= Assigned task =
Your job is to copy all the entries precisely as they stand.
# # # #
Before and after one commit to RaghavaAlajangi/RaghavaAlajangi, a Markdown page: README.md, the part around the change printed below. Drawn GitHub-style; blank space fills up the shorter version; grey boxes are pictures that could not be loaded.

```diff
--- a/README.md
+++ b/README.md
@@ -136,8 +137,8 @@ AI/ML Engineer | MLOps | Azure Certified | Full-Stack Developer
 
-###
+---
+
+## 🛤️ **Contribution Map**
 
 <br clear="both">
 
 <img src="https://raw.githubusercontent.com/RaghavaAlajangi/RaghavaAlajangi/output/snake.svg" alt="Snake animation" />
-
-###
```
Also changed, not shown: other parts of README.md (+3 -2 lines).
# # # #
= Result of this exercise =
Before and after one commit to RaghavaAlajangi/RaghavaAlajangi, a Markdown page: README.md, the part around the change printed below. Drawn GitHub-style; blank space fills up the shorter version; grey boxes are pictures that could not be loaded.

```diff
--- a/README.md
+++ b/README.md
@@ -136,8 +137,8 @@ AI/ML Engineer | MLOps | Azure Certified | Full-Stack Developer
 
-###
+---
+
+## 🛤️ **Contribution Map**
 
 <br clear="both">
 
 <img src="https://raw.githubusercontent.com/RaghavaAlajangi/RaghavaAlajangi/output/snake.svg" alt="Snake animation" />
-
-###
```
Also changed, not shown: other parts of README.md (+3 -2 lines).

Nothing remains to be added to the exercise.